Renowned Navajo educator dies
FLAGSTAFF, Ariz. (AP) — Ruth Roessel, a prominent Navajo educator and writer who helped establish the first tribally controlled college in the country, has died at age 77 after a brief illness.
Roessel had been sick with pneumonia and died Friday at a hospital in Cortez, Colo., said former Navajo Nation spokesman George Hardeen. She was buried Sunday.
Roessel was born in Round Rock, Ariz., on the Navajo Nation and attended U.S. Bureau of Indian Affairs boarding schools. The experience led her and late husband Dr. Robert Roessel Sr. to develop new concepts for Navajo education programs that blended Western-styled curriculum with Navajo history, culture and language.
“They believed in that, and that’s what they preached,” said former Arizona Sen. Jack Jackson Sr. “She did a lot for Navajo education.”
Together, the Roessels founded the first school controlled by an American Indian community in 1966, now called the Rough Rock Community School.
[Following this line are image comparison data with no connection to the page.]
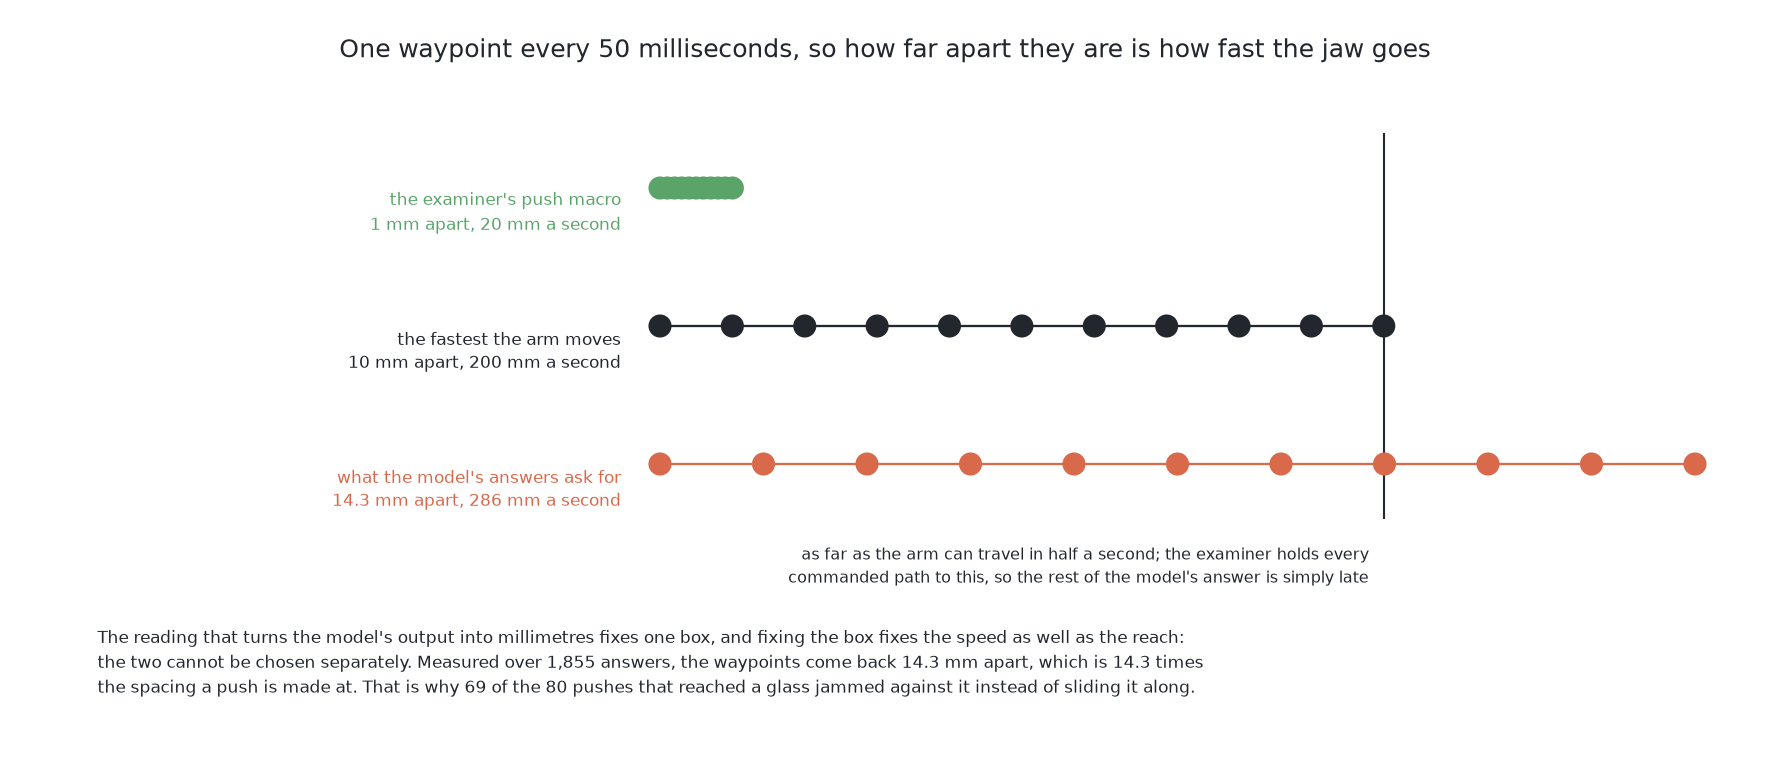
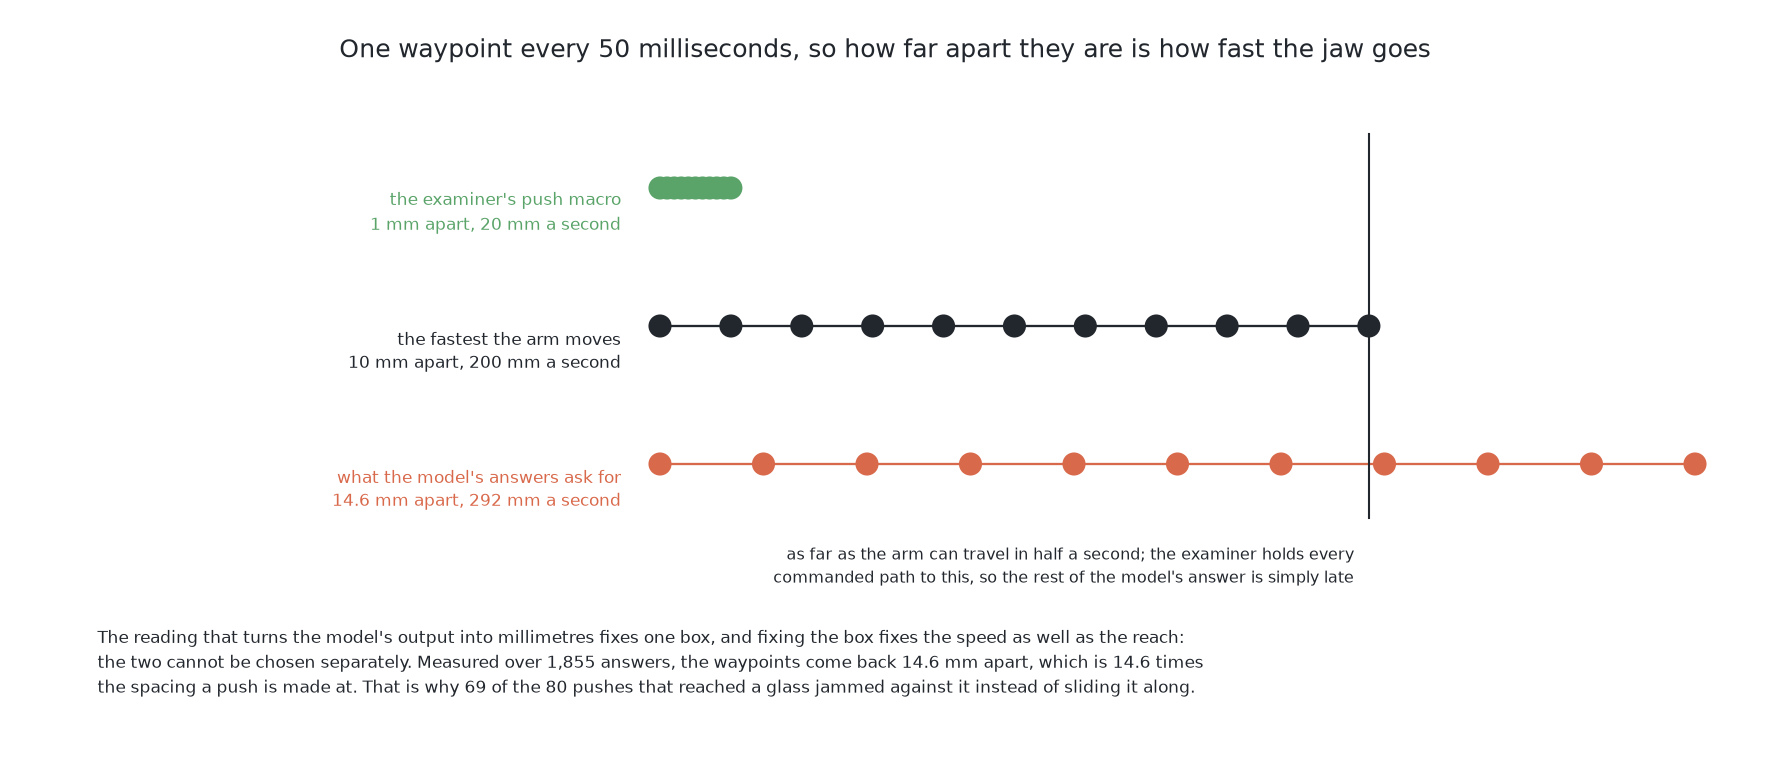
Book 9: the last figures the regenerated pictures disagreed with
Four numbers the documents quoted were still the ones measured before the real
gripper: the spacing of the borrowed model's own waypoints, how far the least
movement picture parts its pair, what the two pushes in the label picture gain,
and the scatter's description of where the six sit. Each is now what the script
that draws the picture prints.

Changed region(s): [[0.435, 0.7292, 0.7768, 0.79], [0.5282, 0.395, 0.8079, 0.4557]]

diff --git a/docs/diagrams/pushing-the-glasses-apart/make_borrowed_vla_pages.py b/docs/diagrams/pushing-the-glasses-apart/make_borrowed_vla_pages.py
@@ -73,7 +73,7 @@ CHUNK = 50                                   # the actions in one answer
 
 # 05-smolvla-as-it-downloads/asking.json, over all three evaluation runs.
 ASKED = 1855                                 # "asked"
-STEP_MM = 14.3                               # "step_mm_median"
+STEP_MM = 14.6                               # "step_mm_median"
 LOWEST_MM = 209.1                            # "lowest_mm_median"
 
 # 05-smolvla-as-it-downloads/results.json, "each"[2]: the run whose push count
@@ -137,7 +137,7 @@ def _check() -> None:
     assert PUSH_STEP_MM == 1.0, PUSH_STEP_MM
     assert TOP_STEP_MM == 10.0, TOP_STEP_MM
     assert STEP_MM > TOP_STEP_MM, (STEP_MM, TOP_STEP_MM)
-    assert round(STEP_MM / PUSH_STEP_MM, 1) == 14.3
+    assert round(STEP_MM / PUSH_STEP_MM, 1) == 14.6
     print(
         f"  the frame is {2 * HALF_FRAME_MM:.0f} mm across, centred on {VIEW_CENTRE_MM};\n"
         f"  the jaw parks at {PARK_MM} and clips to {tuple(round(v, 1) for v in CLIPPED_MM)};\n"

diff --git a/docs/09_pushing-the-glasses-apart/03_the-six-solutions/01_how-the-six-compare.md b/docs/09_pushing-the-glasses-apart/03_the-six-solutions/01_how-the-six-compare.md
@@ -118,7 +118,7 @@ has the full numbers with every column.
 | **5. [A foundation model as it downloads](06_a-foundation-model-as-it-downloads.md)** | 1 (0–1) | 48 (46–51) | 12 (10–14) | Its 48 racked glasses are exactly the 48 that already had room, so its pushes achieve nothing at all. The trajectories it returns hold the jaw about 200 mm above the table. It is not choosing badly among pushes; it is mostly not arriving at the table. That is the domain gap arriving exactly as predicted. |
 | **6. [The same model, fine-tuned here](07_the-same-model-fine-tuned-here.md)** | 1 (0–2) | 56 (50–65) | 40 (33–44) | The training brought the jaw down to the table without teaching it where to put the jaw down. About two of its pushes in three are blocked coming down, and the glasses that go over are what that costs. |
 
-![Glasses racked against glasses toppled, one point for each of the six, with the three geometry-driven solutions together in the bottom right corner and the three that produce the push themselves far away from it.](../../images/pushing-the-glasses-apart/how-the-six-compare/six-racked-against-toppled.png)
+![Glasses racked against glasses toppled, one point for each of the six: solutions 1 and 2 share a single point in the bottom right because they reach the same glasses, the world model sits far to the right and well above them, and the three that produce the push themselves are poorer on both axes at once.](../../images/pushing-the-glasses-apart/how-the-six-compare/six-racked-against-toppled.png)
 
 Three results in that table are worth more than the others.
 

diff --git a/docs/09_pushing-the-glasses-apart/08_a-foundation-model-as-it-downloads/02_the-code.md b/docs/09_pushing-the-glasses-apart/08_a-foundation-model-as-it-downloads/02_the-code.md
@@ -116,10 +116,10 @@ It has a price that is easy to miss. The examiner consumes waypoints a fixed
 period apart, 50 milliseconds, so **how far apart the waypoints are is how fast
 the jaw is being asked to travel**. Fixing the frame therefore fixes the speed
 as well as the reach, and the two cannot be chosen separately. Measured, the
-model's waypoints come back 14.3 mm apart, which asks for more than the arm's
+model's waypoints come back 14.6 mm apart, which asks for more than the arm's
 own top speed and fourteen times the speed the examiner's push macro moves at.
 
-![At the examiner's fixed waypoint period of 50 milliseconds, the spacing of the waypoints is the speed: 1 mm apart is the push macro's speed, 10 mm apart is the fastest the arm moves, and the model's own answers come back 14.3 mm apart.](../../images/pushing-the-glasses-apart/a-foundation-model-as-it-downloads/smolvla-the-spacing-is-the-speed.png)
+![At the examiner's fixed waypoint period of 50 milliseconds, the spacing of the waypoints is the speed: 1 mm apart is the push macro's speed, 10 mm apart is the fastest the arm moves, and the model's own answers come back 14.6 mm apart.](../../images/pushing-the-glasses-apart/a-foundation-model-as-it-downloads/smolvla-the-spacing-is-the-speed.png)
 
 Nothing in this solution clips that to something gentler, because a gentler
 limit would be a number chosen to make this solution look better and this

diff --git a/docs/09_pushing-the-glasses-apart/01_the-problem/04_the-target-layout.md b/docs/09_pushing-the-glasses-apart/01_the-problem/04_the-target-layout.md
@@ -139,10 +139,10 @@ room and still cannot be picked up properly.
 
 ### The glasses move as little as possible
 
-![A crowded pair of glasses at the start, then the same pair parted by moving each glass 16 mm, then the same pair parted by moving one glass 150 mm: both endings give each glass its room.](../../images/pushing-the-glasses-apart/the-target-layout/layout-least-movement.png)
+![A crowded pair of glasses at the start, then the same pair parted by moving each glass 19 mm, then the same pair parted by moving one glass 150 mm: both endings give each glass its room.](../../images/pushing-the-glasses-apart/the-target-layout/layout-least-movement.png)
 
 The middle row of the picture is a crowded pair: two narrow glasses with only
-5 mm of daylight between them. The top row parts them by moving each one 16 mm.
+5 mm of daylight between them. The top row parts them by moving each one 19 mm.
 The bottom row parts them by pushing one glass 150 mm to open table. Both
 endings satisfy the three conditions above.
 

diff --git a/docs/09_pushing-the-glasses-apart/03_the-six-solutions/03_geometry-generates-a-model-ranks.md b/docs/09_pushing-the-glasses-apart/03_the-six-solutions/03_geometry-generates-a-model-ranks.md
@@ -145,7 +145,7 @@ not the same quantity: a push that spreads a little room over three glasses
 scores higher by the first and lower by the second than one that finishes a
 single glass outright.
 
-![One table, two legal pushes on it, and the two numbers each push earns: the push that frees two glasses gains 30 mm of room over the table, and the push that frees none gains 60 mm.](../../images/pushing-the-glasses-apart/geometry-generates-a-model-ranks/ranked-the-label-is-not-the-score.png)
+![One table, two legal pushes on it, and the two numbers each push earns: the push that frees two glasses gains 42 mm of room over the table, and the push that frees none gains 60 mm.](../../images/pushing-the-glasses-apart/geometry-generates-a-model-ranks/ranked-the-label-is-not-the-score.png)
 
 Both figures in that picture are arithmetic over the examiner's own room test
 and the planner's own shortfall, and the script that drew it prints them. The

diff --git a/docs/09_pushing-the-glasses-apart/08_a-foundation-model-as-it-downloads/04_a-worked-example.md b/docs/09_pushing-the-glasses-apart/08_a-foundation-model-as-it-downloads/04_a-worked-example.md
@@ -76,7 +76,7 @@ and the measured shape of those answers is the result of this solution. The
 median answer's lowest point is 217 mm above the table. Five of this table's
 six glasses are shorter than that, so the jaw passes over them without touching
 anything. The same answer travels 868 mm across the table, which is further
-than the picture's frame is wide, in waypoints 14.3 mm apart — more than the
+than the picture's frame is wide, in waypoints 14.6 mm apart — more than the
 arm's own top speed, and fourteen times the speed a push macro moves at.
 
 So what the examiner records is a push that happened and touched nothing. That

diff --git a/docs/09_pushing-the-glasses-apart/08_a-foundation-model-as-it-downloads/03_how-it-works.md b/docs/09_pushing-the-glasses-apart/08_a-foundation-model-as-it-downloads/03_how-it-works.md
@@ -318,7 +318,7 @@ large as well as high.
 
 Of the 80 pushes in that run that did touch something, 69 jammed. That is the
 other half of the measurement and it has the same cause: the waypoints come
-back 14.3 mm apart, and the examiner consumes one every 50 milliseconds, so
+back 14.6 mm apart, and the examiner consumes one every 50 milliseconds, so
 they ask for the jaw to travel at more than the arm's own top speed and
 fourteen times the speed the push macro uses. A jaw arriving at a glass that
 fast wedges against it rather than sliding it along, and that is where the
They also are credited with founding Navajo Community College, now known as Dine College, in 1968. Roessel taught at Navajo schools over several decades, including Dine College where her husband served as its first president.
She also is the author of five books on Navajo history, culture and education, and was a respected community leader.
“Ruth was just an extraordinary individual who cared so much, not only for her own family but for her extended family and all the students she ever knew,” said Peterson Zah, a former Navajo chairman and president. “She is a fine example of what being a Navajo woman is all about, and what Navajo women should be.”
Roessel is survived by her five children, 12 grandchildren and one great-grandchild.